* [WORK REQUEST] Find each line below where the word "checked" occurs, and copy it.

* [RECORDS SHOWN]
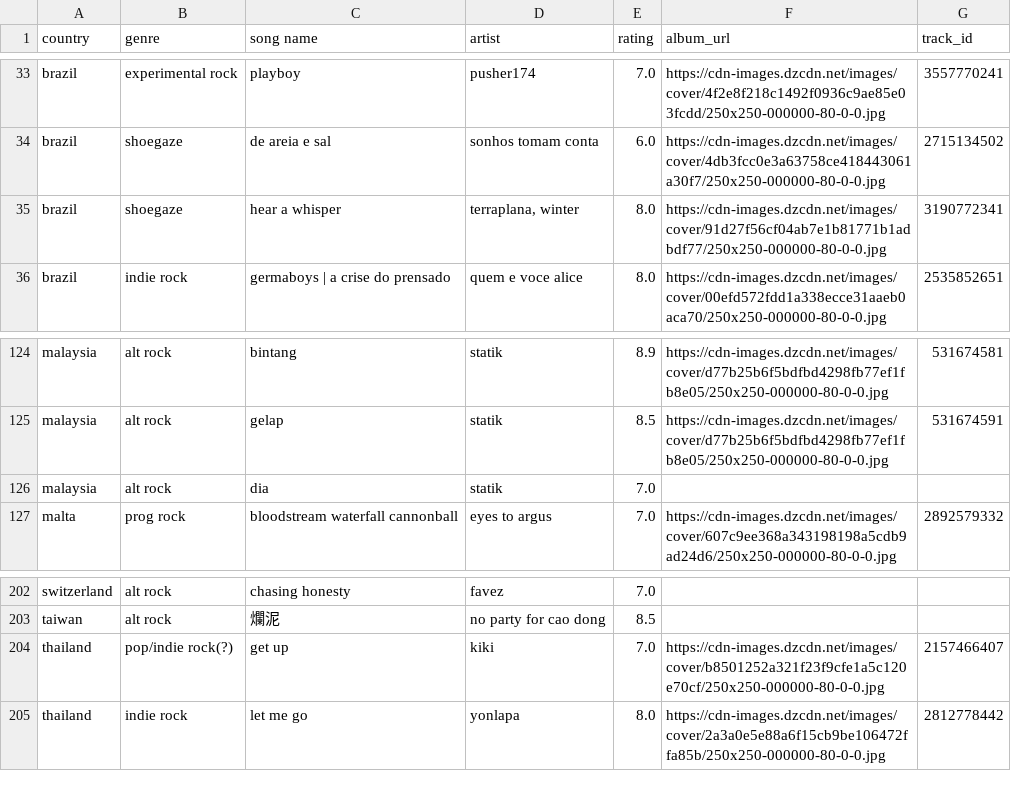
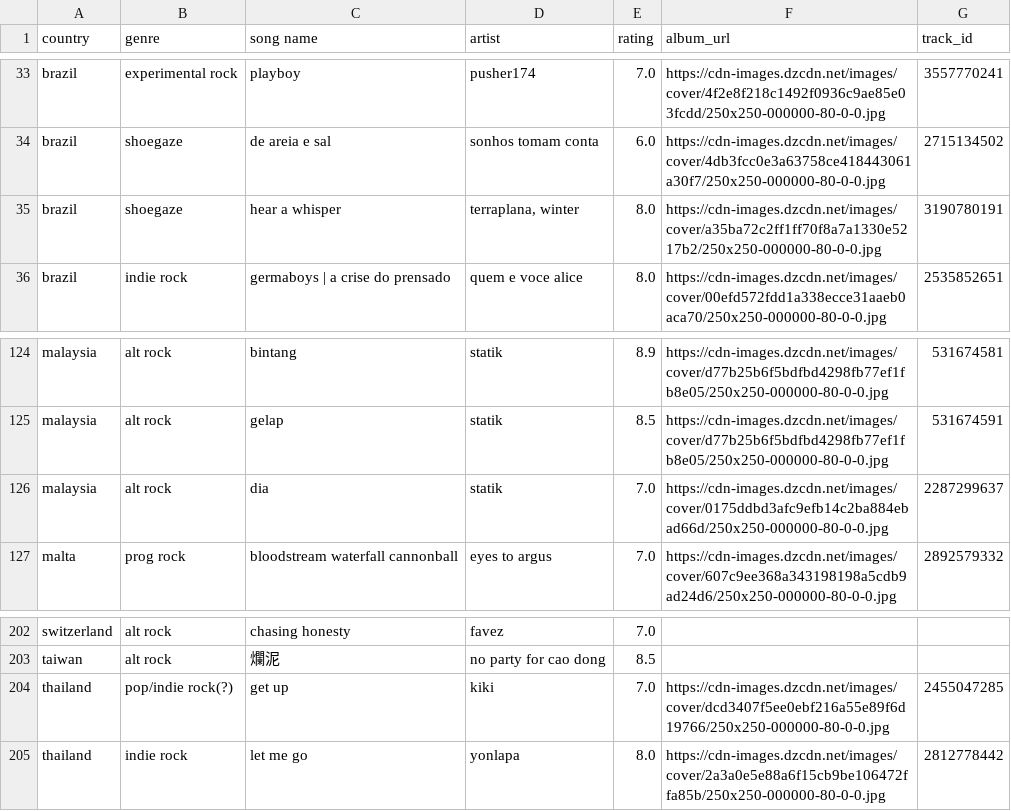
Before and after one commit to saladchalice/Alt-Around-the-World, a CSV file: data/lnos2.csv, drawn as a sheet; only a part is shown, gaps mark what is left out.

```diff
--- a/data/lnos2.csv
+++ b/data/lnos2.csv
@@ -34,3 +34,3 @@ brazil,experimental rock,playboy,pusher174,7.0,https://cdn-images.dzcdn.net/imag
 brazil,shoegaze,de areia e sal,sonhos tomam conta,6.0,https://cdn-images.dzcdn.net/images/cover/4db3fcc0e3a63758ce418443061a30f7/250x250-000000-80-0-0.jpg,2715134502
-brazil,shoegaze,hear a whisper,"terraplana, winter",8.0,https://cdn-images.dzcdn.net/images/cover/91d27f56cf04ab7e1b81771b1adbdf77/250x250-000000-80-0-0.jpg,3190772341
+brazil,shoegaze,hear a whisper,"terraplana, winter",8.0,https://cdn-images.dzcdn.net/images/cover/a35ba72c2ff1ff70f8a7a1330e5217b2/250x250-000000-80-0-0.jpg,3190780191
 brazil,indie rock,germaboys | a crise do prensado,quem e voce alice,8.0,https://cdn-images.dzcdn.net/images/cover/00efd572fdd1a338ecce31aaeb0aca70/250x250-000000-80-0-0.jpg,2535852651
@@ -125,3 +125,3 @@ malaysia,alt rock,bintang,statik,8.9,https://cdn-images.dzcdn.net/images/cover/d
 malaysia,alt rock,gelap,statik,8.5,https://cdn-images.dzcdn.net/images/cover/d77b25b6f5bdfbd4298fb77ef1fb8e05/250x250-000000-80-0-0.jpg,531674591
-malaysia,alt rock,dia,statik,7.0,,
+malaysia,alt rock,dia,statik,7.0,https://cdn-images.dzcdn.net/images/cover/0175ddbd3afc9efb14c2ba884ebad66d/250x250-000000-80-0-0.jpg,2287299637
 malta,prog rock,bloodstream waterfall cannonball,eyes to argus,7.0,https://cdn-images.dzcdn.net/images/cover/607c9ee368a343198198a5cdb9ad24d6/250x250-000000-80-0-0.jpg,2892579332
@@ -203,3 +203,3 @@ switzerland,alt rock,chasing honesty,favez,7.0,,
 taiwan,alt rock,爛泥,no party for cao dong,8.5,,
-thailand,pop/indie rock(?),get up,kiki,7.0,https://cdn-images.dzcdn.net/images/cover/b8501252a321f23f9cfe1a5c120e70cf/250x250-000000-80-0-0.jpg,2157466407
+thailand,pop/indie rock(?),get up,kiki,7.0,https://cdn-images.dzcdn.net/images/cover/dcd3407f5ee0ebf216a55e89f6d19766/250x250-000000-80-0-0.jpg,2455047285
 thailand,indie rock,let me go,yonlapa,8.0,https://cdn-images.dzcdn.net/images/cover/2a3a0e5e88a6f15cb9be106472ffa85b/250x250-000000-80-0-0.jpg,2812778442
```
Also changed, not shown: 1 other file.
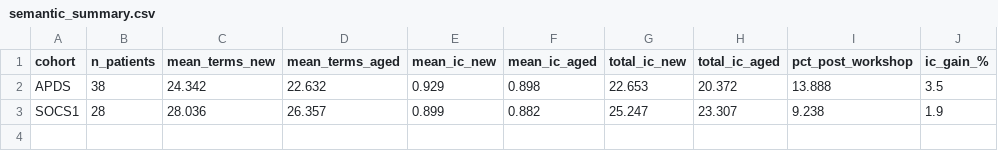
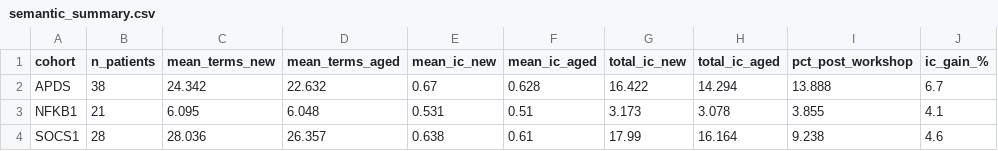
Before and after one commit to P2GX/esid4hpo-analysis, a CSV file: src/analysis/_work/semantic_summary.csv, drawn as a sheet.

```diff
--- a/src/analysis/_work/semantic_summary.csv
+++ b/src/analysis/_work/semantic_summary.csv
@@ -1,3 +1,4 @@
 cohort,n_patients,mean_terms_new,mean_terms_aged,mean_ic_new,mean_ic_aged,total_ic_new,total_ic_aged,pct_post_workshop,ic_gain_%
-APDS,38,24.342,22.632,0.929,0.898,22.653,20.372,13.888,3.5
-SOCS1,28,28.036,26.357,0.899,0.882,25.247,23.307,9.238,1.9
+APDS,38,24.342,22.632,0.67,0.628,16.422,14.294,13.888,6.7
+NFKB1,21,6.095,6.048,0.531,0.51,3.173,3.078,3.855,4.1
+SOCS1,28,28.036,26.357,0.638,0.61,17.99,16.164,9.238,4.6
```
Also changed, not shown: src/analysis/_work/semantic_patient_level.csv, 2 other files.
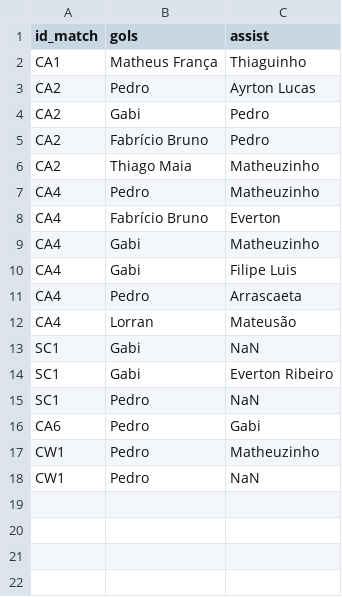
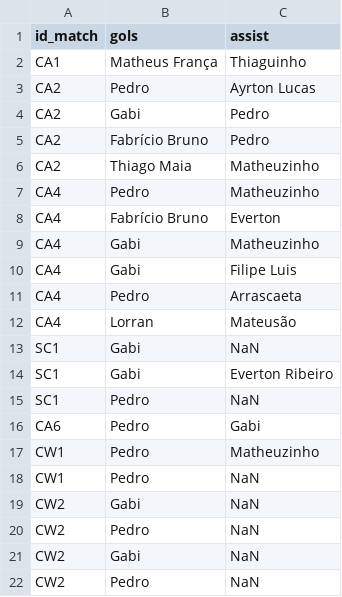
Before and after one commit to williamjouse/jogos-Flamengo-2023, a CSV file: goal_scorers.csv, drawn as a sheet; the diff names each change by its address in the sheet, - before the commit and + after, or states it on an @@ line.

Commit message:
Update goal_scorers.csv

```diff
--- a/goal_scorers.csv
+++ b/goal_scorers.csv
+row 19: CW2 | Gabi | NaN
+row 20: CW2 | Pedro | NaN
+row 21: CW2 | Gabi | NaN
+row 22: CW2 | Pedro | NaN
```
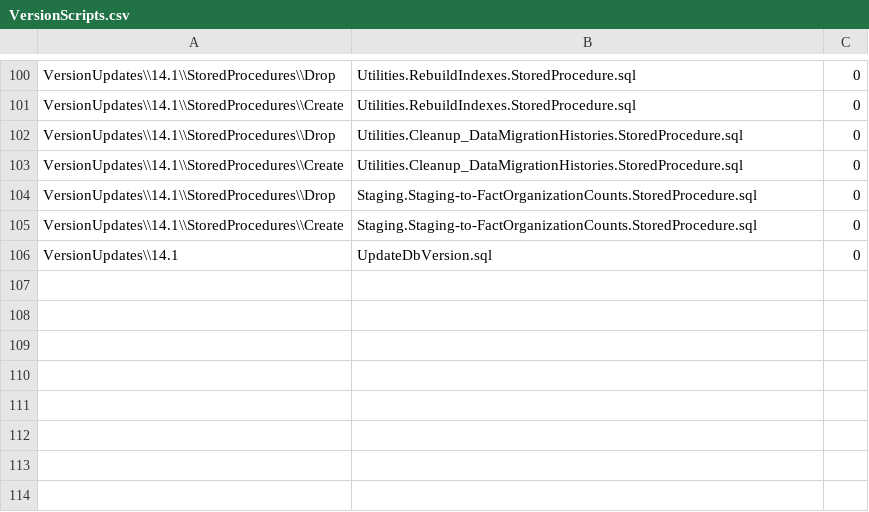
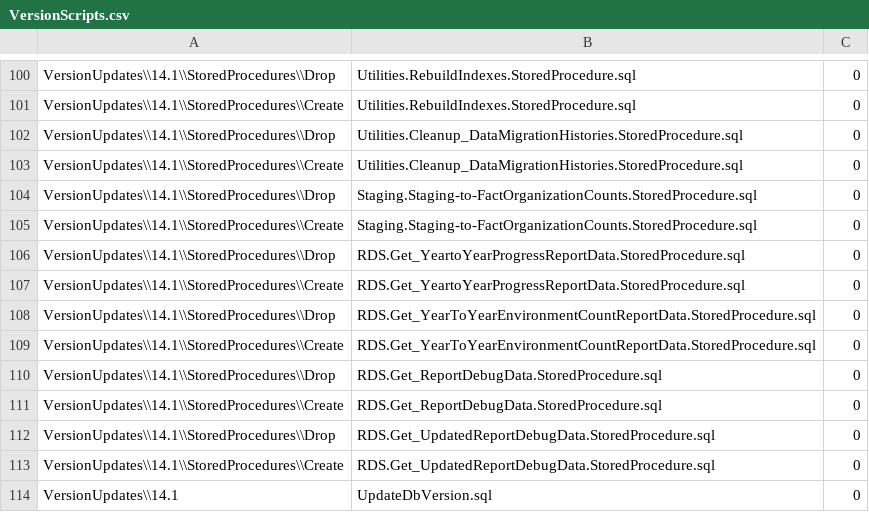
Before and after one commit to CEDS-Collaborative-Exchange/Generate, a CSV file: generate.web/DatabaseScripts/VersionUpdates/14.1/VersionScripts.csv, drawn as a sheet; only a part is shown, gaps mark what is left out.

```diff
--- a/generate.web/DatabaseScripts/VersionUpdates/14.1/VersionScripts.csv
+++ b/generate.web/DatabaseScripts/VersionUpdates/14.1/VersionScripts.csv
@@ -105,2 +105,10 @@ VersionUpdates\\14.1\\StoredProcedures\\Drop,Staging.Staging-to-FactOrganization
 VersionUpdates\\14.1\\StoredProcedures\\Create,Staging.Staging-to-FactOrganizationCounts.StoredProcedure.sql,0
+VersionUpdates\\14.1\\StoredProcedures\\Drop,RDS.Get_YeartoYearProgressReportData.StoredProcedure.sql, 0
+VersionUpdates\\14.1\\StoredProcedures\\Create,RDS.Get_YeartoYearProgressReportData.StoredProcedure.sql, 0
+VersionUpdates\\14.1\\StoredProcedures\\Drop,RDS.Get_YearToYearEnvironmentCountReportData.StoredProcedure.sql, 0
+VersionUpdates\\14.1\\StoredProcedures\\Create,RDS.Get_YearToYearEnvironmentCountReportData.StoredProcedure.sql, 0
+VersionUpdates\\14.1\\StoredProcedures\\Drop,RDS.Get_ReportDebugData.StoredProcedure.sql, 0
+VersionUpdates\\14.1\\StoredProcedures\\Create,RDS.Get_ReportDebugData.StoredProcedure.sql, 0
+VersionUpdates\\14.1\\StoredProcedures\\Drop,RDS.Get_UpdatedReportDebugData.StoredProcedure.sql, 0
+VersionUpdates\\14.1\\StoredProcedures\\Create,RDS.Get_UpdatedReportDebugData.StoredProcedure.sql, 0
 VersionUpdates\\14.1,UpdateDbVersion.sql,0
```
Also changed, not shown: 10 other files.
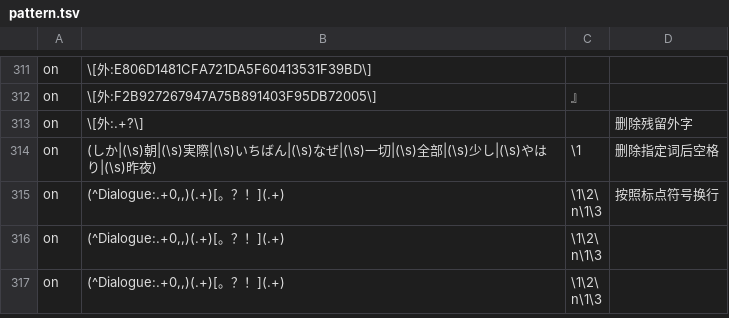
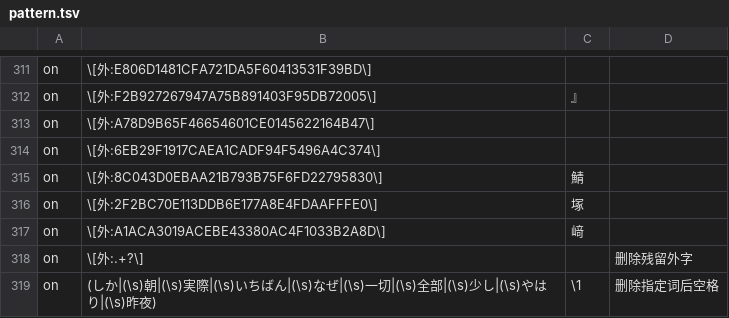
Before and after one commit to Nekomoekissaten-SUB/nekomoe-jp-formatter, a TSV file: dist/pattern.tsv, drawn as a sheet; only a part is shown, gaps mark what is left out; the shorter side is filled out with more unchanged rows; the diff names each change by its address in the sheet, - before the commit and + after, or states it on an @@ line.

Commit message:
外字追加

```diff
--- a/dist/pattern.tsv
+++ b/dist/pattern.tsv
+row 313: on | \[外:A78D9B65F46654601CE0145622164B47\]
+row 314: on | \[外:6EB29F1917CAEA1CADF94F5496A4C374\]
+row 315: on | \[外:8C043D0EBAA21B793B75F6FD22795830\] | 鯖
+row 316: on | \[外:2F2BC70E113DDB6E177A8E4FDAAFFFE0\] | 塚
+row 317: on | \[外:A1ACA3019ACEBE43380AC4F1033B2A8D\] | 﨑
```
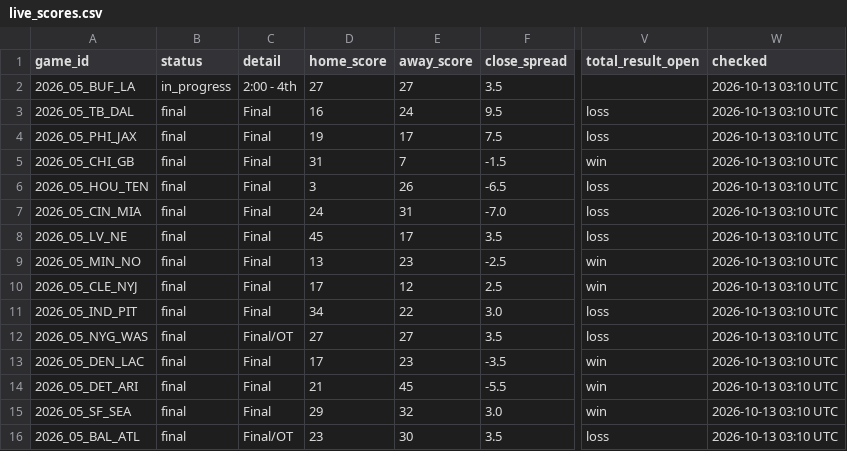
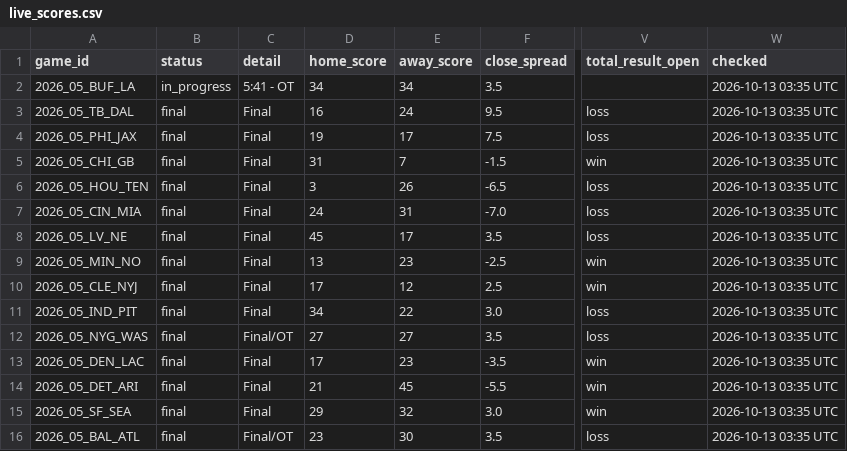
Before and after one commit to MattFos18/nfl-model, a CSV file: data/results/live_scores.csv, drawn as a sheet; only a part is shown, gaps mark what is left out; the diff names each change by its address in the sheet, - before the commit and + after, or states it on an @@ line.

```diff
--- a/data/results/live_scores.csv
+++ b/data/results/live_scores.csv
-C2 (detail): 2:00 - 4th
+C2 (detail): 5:41 - OT
-D2 (home_score): 27
+D2 (home_score): 34
-E2 (away_score): 27
+E2 (away_score): 34
-W2:W16 (checked): 2026-10-13 03:10 UTC
+W2:W16 (checked): 2026-10-13 03:35 UTC
```
Also changed, not shown: data/lines/splits_latest.csv, data/lines/watch_log.csv, 19 other files.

* [REPLY]
-W2:W16 (checked): 2026-10-13 03:10 UTC
+W2:W16 (checked): 2026-10-13 03:35 UTC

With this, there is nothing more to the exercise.